Material science

Material science is advancing so fast that by the time an airliner goes into production, every single material on the aircraft could already be replaced with a lighter, more efficient, and smarter material. HCG, a Taiwanese maker of toilets, has recently abandoned production of an ultra-clean, antibacterial, smart toilet because advances in material science have made the use of the recently developed coating obsolete.

Energy and Environment

Finally, energy. Whether it’s solar, wind, or even coal, by the time you got all the permissions, planned and built a new power plant, there are more efficient panels, turbines, filters and furnaces available.

I am sure you can think of examples in other industries. We are still building old-fashioned ships that need large crews, while Rolls Royce is working on a global control center of unmanned ships. Many of the autonomous transport vehicles in development will never be used — drones are proving much more efficient. Even leading innovators like Tesla find themselves in a conundrum. You can update the software remotely, but in order to keep your Tesla really state of the art, you would have to replace parts every 2-3 months.

Is the speed of change hampering investment?

A friend of mine planned to open a fully automated restaurant in Taipei, Taiwan. He found suppliers, robots, the right software, and the right layout, and by the time he was done finding a location and securing the financing, technology had changed so much that all his plans were obsolete and overpriced.

By the time a Taiwanese industrial conglomerate had finished work on their first indoor farming concept, new LED lighting and water filtration system had made their concept farm look entirely out of date.
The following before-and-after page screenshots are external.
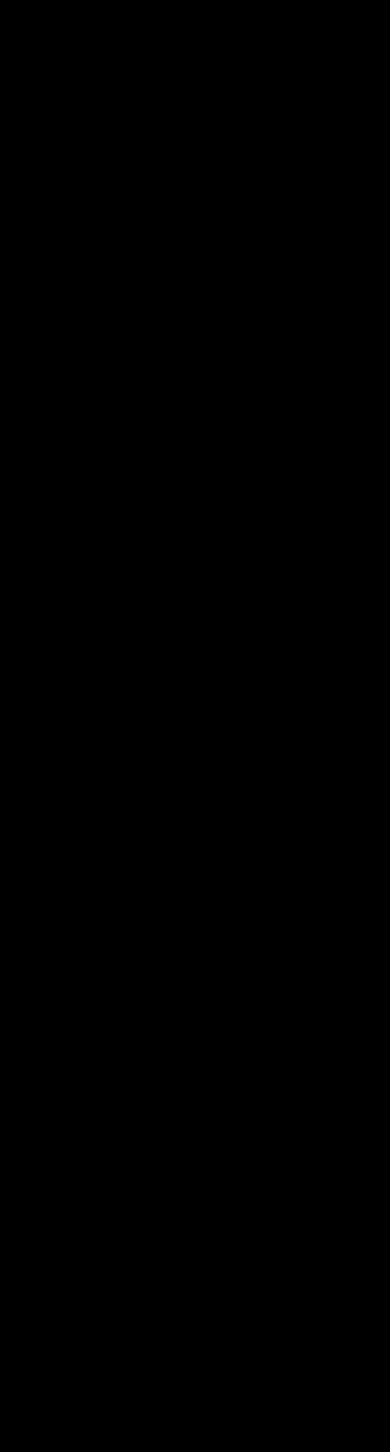
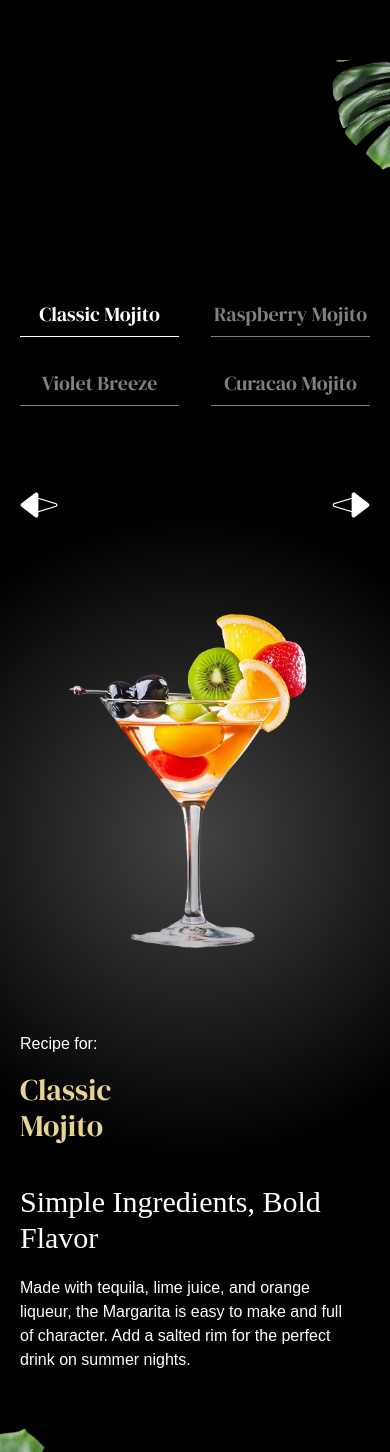
Before and after one commit to tugcekizildg/mojito_gsap, a React (Vite) app: page / in a window 390 px wide. Shown: the part 5475-6927 px from the top of the page. Before the commit the page ends 5695 px from the top, so only its background shows below. Built offline with nearby package versions, Linux system fonts and the light colour scheme; a web font is replaced by a local one.

Commit message:
Added: Menu Section

```diff
--- a/src/App.jsx
+++ b/src/App.jsx
@@ -5,6 +5,7 @@
 import Cocktails from './components/Cocktails';
 import About from './components/About';
 import Art from './components/Art';
+import Menu from './components/Menu';
 
 gsap.registerPlugin(ScrollTrigger, SplitText);
 const App = () => {
@@ -18,6 +19,7 @@
         <Cocktails />
         <About />
         <Art />
+        <Menu />
       </main>
     </div>
   );
--- /dev/null
+++ b/src/components/Menu.jsx
@@ -0,0 +1,141 @@
+import { useState, useRef } from 'react';
+import { sliderLists } from '../../constants';
+import gsap from 'gsap';
+import { useGSAP } from '@gsap/react';
+
+const Menu = () => {
+  const contentRef = useRef(null);
+  const [currentIndex, setCurrentIndex] = useState(0);
+
+  useGSAP(() => {
+    gsap.fromTo(
+      '#title',
+      {
+        opacity: 0,
+      },
+      {
+        opacity: 1,
+        duration: 1,
+      },
+    );
+    gsap.fromTo(
+      '.cocktail img',
+      { opacity: 0, xPercent: -100 },
+      { opacity: 1, xPercent: 0, duration: 1, ease: 'power1.inOut' },
+    );
+    gsap.fromTo(
+      '.details h2',
+      { opacity: 0, yPercent: 100 },
+      { yPercent: 0, opacity: 1, duration: 1, ease: 'power1.inOut' },
+    );
+    gsap.fromTo(
+      '.details p',
+      { opacity: 0, yPercent: 100 },
+      { yPercent: 0, opacity: 1, duration: 1, ease: 'power1.inOut' },
+    );
+  }, [currentIndex]);
+
+  useGSAP(() => {
+    const tl = gsap.timeline({
+      scrollTrigger: {
+        trigger: '#menu',
+        start: 'top center',
+        end: 'bottom top',
+        scrub: true,
+      },
+    });
+
+    tl.to('#m-left-leaf', { y: -100 }, 0).to('#m-right-leaf', { y: 400 }, 0);
+  }, []);
+  const totalCocktails = sliderLists.length;
+  const goToSlide = (index) => {
+    const newIndex =
+      ((index % totalCocktails) + totalCocktails) % totalCocktails;
+    setCurrentIndex(newIndex);
+  };
+
+  const getCocktailAt = (indexOffset) => {
+    return sliderLists[
+      (currentIndex + indexOffset + totalCocktails) % totalCocktails
+    ];
+  };
+
+  const currentCocktail = getCocktailAt(0);
+  const prevCocktail = getCocktailAt(-1);
+  const nextCocktail = getCocktailAt(1);
+
+  return (
+    <section id='menu' aria-labelledby='menu-heading'>
+      <img
+        src='/images/slider-left-leaf.png'
+        alt='left leaf'
+        id='m-left-leaf'
+      />
+      <img
+        src='/images/slider-right-leaf.png'
+        alt='right leaf'
+        id='m-right-leaf'
+      />
+      <h2 id='menu-heading' className='sr-only'>
+        Cocktail Menu
+      </h2>
+      <nav className='cocktail-tabs' aria-label='Cocktail Navigation'>
+        {sliderLists.map((cocktail, index) => {
+          const isActive = index === currentIndex;
+
+          return (
+            <button
+              key={cocktail.id}
+              className={`${isActive ? 'text-white border-white' : 'text-white/50 border-white/50'}`}
+              onClick={() => goToSlide(index)}>
+              {cocktail.name}
+            </button>
+          );
+        })}
+      </nav>
+      <div className='content'>
+        <div className='arrows'>
+          <button
+            className='text-left'
+            onClick={() => goToSlide(currentIndex - 1)}>
+            <span>{prevCocktail.name}</span>
+            <img
+              src='/images/right-arrow.png'
+              alt='right arrow'
+              aria-hidden='true'
+            />
+          </button>
+          <button
+            className='text-right'
+            onClick={() => goToSlide(currentIndex + 1)}>
+            <span>{nextCocktail.name}</span>
+            <img
+              src='/images/left-arrow.png'
+              alt='left arrow'
+              aria-hidden='true'
+            />
+          </button>
+        </div>
+        <div className='cocktail'>
+          <img
+            src={currentCocktail.image}
+            alt={currentCocktail.name}
+            className='object-contain'
+          />
+        </div>
+        <div className='recipe'>
+          <div ref={contentRef} className='info'>
+            <p>Recipe for:</p>
+            <p id='title'>{currentCocktail.name}</p>
+          </div>
+          <div className='details'>
+            <h2>{currentCocktail.title}</h2>
+            <p>{currentCocktail.description}</p>
+          </div>
+        </div>
+      </div>
+    </section>
+  );
+};
+
+export default Menu;
--- a/src/index.css
+++ b/src/index.css
@@ -1,11 +1,6 @@
 @import url('https://fonts.googleapis.com/css2?family=DM+Serif+Display:ital@0;1&family=DM+Serif+Text:ital@0;1&family=Mona+Sans:ital,wght@0,200..900;1,200..900&display=swap');
 
 @import 'tailwindcss';
-
-/* @font-face {
-  font-family: 'Modern Negra';
-  src: url('/fonts/Modern Negra Demo.ttf') format('truetype');
-} */
 
 @theme {
   --color-yellow: #e7d393;
@@ -286,7 +281,7 @@
     }
 
     .cocktail-tabs {
-      @apply grid md:grid-cols-4 grid-cols-2 md:gap-20 gap-10 sm:mb-32 mb-20 relative z-10 md:max-w-6xl md:mx-auto;
+      @apply grid md:grid-cols-4 grid-cols-2 md:gap-20 gap-8 sm:mb-32 mb-20 relative z-10 md:max-w-7xl md:mx-auto;
 
       button {
         @apply md:text-3xl text-xl pb-2 cursor-pointer hover:text-yellow hover:border-yellow border-b-1 transition-colors font-modern-negra;
```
Another company had decided to develop a hand-held scanner specifically for 3D printing applications when along came QIone, a mobile phone app that does the same thing for free. Then there is the company that made an iPad app to visualize furniture in your apartment, when along came the Hololens and put them out of business.

Never in the history of humankind has technology changed so quickly. Even the highly efficient German Patent Office has recently announced they would need 300 more people to clear up the backlog of over 20’000 applications. Brazil is considering granting “emergency patents” to clear a backlog of over 200’000 applications.

For most people, the rate of change is already far too chaotic. But we are starting to see the first companies abandoning plans for investment and innovation because by the time a project is finished technology may have changed so much that it is not just looking old, but also not financially viable.

How can we cope with the pace of innovation? How should companies manage change? Where do you see “early singularities” in your industry? Let me know your thoughts.